2. General anesthetic surgical session to

a. Extract the remaining deciduous teeth

b. Expose the mandibular teeth #43, 44, 45, 46, 47 and bond small hooks

c. Place a zygomatic plate temporary anchorage device on each side

3. Apply extrusive force to the mandibular premolars and first molar using vertical (up-and-down) elastics from the bonded attachment hooks to the zygomatic plate TAD and placed by the patient

4. Apply intrusive force to the maxillary molars and premolars using elastic chains from the brackets of the maxillary teeth/archwire to the TAD

5. Following the hoped-for eruption, a full lower fixed appliance to level and align mandibular teeth.

The maxillary fixed appliance was placed in October 2008. The surgical episode was successfully performed by Prof. Nardy Caspi, in all its parts (Fig. 2), at the beginning of December 2008 and under general anesthesia.GGG_Fig._2a

Fig. 2a. December 2008. A broad occluso-buccal flap was reflected to immediately reveal the canine, first premolar and second molar.

Fig. 2b. The second premolar and first molar were exposed following removal of their bony cover.GGG_Fig._2c_2d

Fig. 2c. Simple attachments were bonded with twisted steel ligatures drawn occlusally.

Fig. 2d. The flap was re-sutured back to its former place, with only the two twisted ligatures visible. These were shortened and fashioned into two traction hooks. Note the open exposure of the canine, first premolar and second molar.

The canine, first premolar and second molar were merely exposed in an open surgical procedure (Fig. 2a), while attachments were placed on the deeper second premolar and first molar (Fig. 2b-d).

GGG_fig._3 GGG_fig._4

Fig. 3. The zygomatic plate screwed into place on the inferior aspect of the zygomatic process of the maxilla.

Fig. 4. Elastic traction is applied direct from the traction hooks to the zygomatic plate.
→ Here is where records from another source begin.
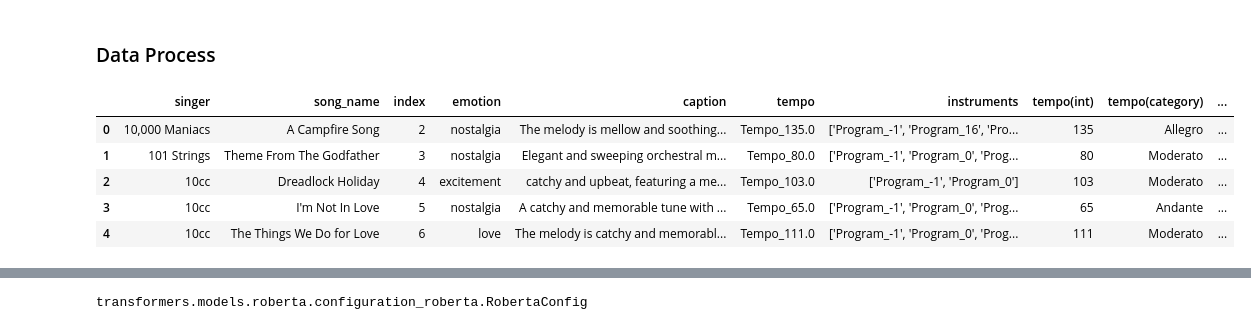
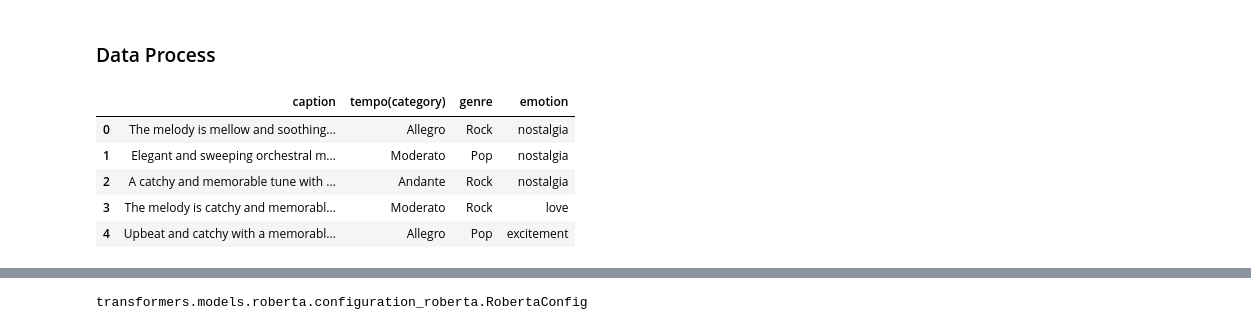
Before and after one commit to SangGank/LEVEL3, a Jupyter notebook: front_model.ipynb, the cells around one changed output, grey strips where cells are left out. Drawn from its saved outputs; the diff is of its cells as text; code cells hidden in the pictures.

```diff
--- a/front_model.ipynb
+++ b/front_model.ipynb
@@ -43,12 +43,13 @@ set_seed(42)
 # %% [markdown]
 ### Data Process
 # %%
-data = pd.read_csv('./genre_11_tempo_4.csv')
+# data = pd.read_csv('./genre_11_tempo_4.csv')
+data = pd.read_csv('./data_origin_when_llama2_trot_ballad.csv')
 data.head()
 # %% [output]
-|  | singer | song_name | index | emotion | caption | tempo | instruments | tempo(int) | tempo(category) | ... |
-| 0 | 10,000 Maniacs | A Campfire Song | 2 | nostalgia | The melody is mellow and soothing... | Tempo_135.0 | ['Program_-1', 'Program_16', 'Pro... | 135 | Allegro | ... |
-| 1 | 101 Strings | Theme From The Godfather | 3 | nostalgia | Elegant and sweeping orchestral m... | Tempo_80.0 | ['Program_-1', 'Program_0', 'Prog... | 80 | Moderato | ... |
-| 2 | 10cc | Dreadlock Holiday | 4 | excitement | catchy and upbeat, featuring a me... | Tempo_103.0 | ['Program_-1', 'Program_0'] | 103 | Moderato | ... |
-| 3 | 10cc | I'm Not In Love | 5 | nostalgia | A catchy and memorable tune with ... | Tempo_65.0 | ['Program_-1', 'Program_0', 'Prog... | 65 | Andante | ... |
-| 4 | 10cc | The Things We Do for Love | 6 | love | The melody is catchy and memorabl... | Tempo_111.0 | ['Program_-1', 'Program_0', 'Prog... | 111 | Moderato | ... |
+|  | caption | tempo(category) | genre | emotion |
+| 0 | The melody is mellow and soothing... | Allegro | Rock | nostalgia |
+| 1 | Elegant and sweeping orchestral m... | Moderato | Pop | nostalgia |
+| 2 | A catchy and memorable tune with ... | Andante | Rock | nostalgia |
+| 3 | The melody is catchy and memorabl... | Moderato | Rock | love |
+| 4 | Upbeat and catchy with a memorabl... | Allegro | Pop | excitement |
```
Also changed, not shown: parts of 8 cells of this notebook, 9 other files.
The zygomatic plate was screwed into place at the same surgical session (Fig. 3). Vertical elastic traction individually to these teeth was initiated I week later and placed by the patient (Fig. 4). At this time, the maxillary dentition was well aligned and leveled and a heavy 0.020” round archwire was in place. At each visit in the maxilla, an elastic chain was placed either direct on the molar tube and premolar brackets or on the archwire itself and intrusive force applied by stretching it to the TAD. GGG_fig._5a

Fig. 5a. January 2011. Intra-oral views to show the final alignment, with corrective leveling of the occlusal plane.GGG_fig._5b__c

Fig. 5b, c. Panoramic and periapical radiographic views at the completion of active treatment.

The impacted teeth responded very favorably to the extrusive traction and, by late September 2009, they were sufficiently erupted for a full multibracketed orthodontic appliance to be placed and the remainder of the, then, routine orthodontic treatment was undertaken and completed in January 2011, when the appliances were removed (Fig 5). Removable retainers were placed at the end of treatment, with instructions that they be worn at night – advice that was totally ignored by the patient!

During the treatment and following a traumatic incident to the patient’s maxillary anterior teeth, a root canal treatment became necessary and the tooth subsequently acquired a blue-grey hue.


Fig. 6. Panoramic of the dentition in July 2015, 4.6 years post-treatment.

The patient was seen again only in May 2013, when a minor degree of incisor crowding relapse was noted, for which the patient refused treatment. In July 2015 , he was seen by the original oral surgeon (Prof. Nardy Caspi) who extracted his wisdom teeth (Fig. 6).


I am grateful to Dr. Sylvia Frazier-Bowers for her scholarly input for this bulletin.


1. Becker A, Chaushu G, Chaushu A. An analysis of failure in the treatment of impacted maxillary canines. American Journal of Orthodontics & Dentofacial Orthopedics 2010;137:743-54.

2. Rhoads SG, Hebdricks HM Frazier-Bowers SA. Establishing the diagnostic criteria for eruption disorders based on genetic and clinical data. American Journal of Orthodontics & Dentofacial Orthopedics 2013;144:194-202.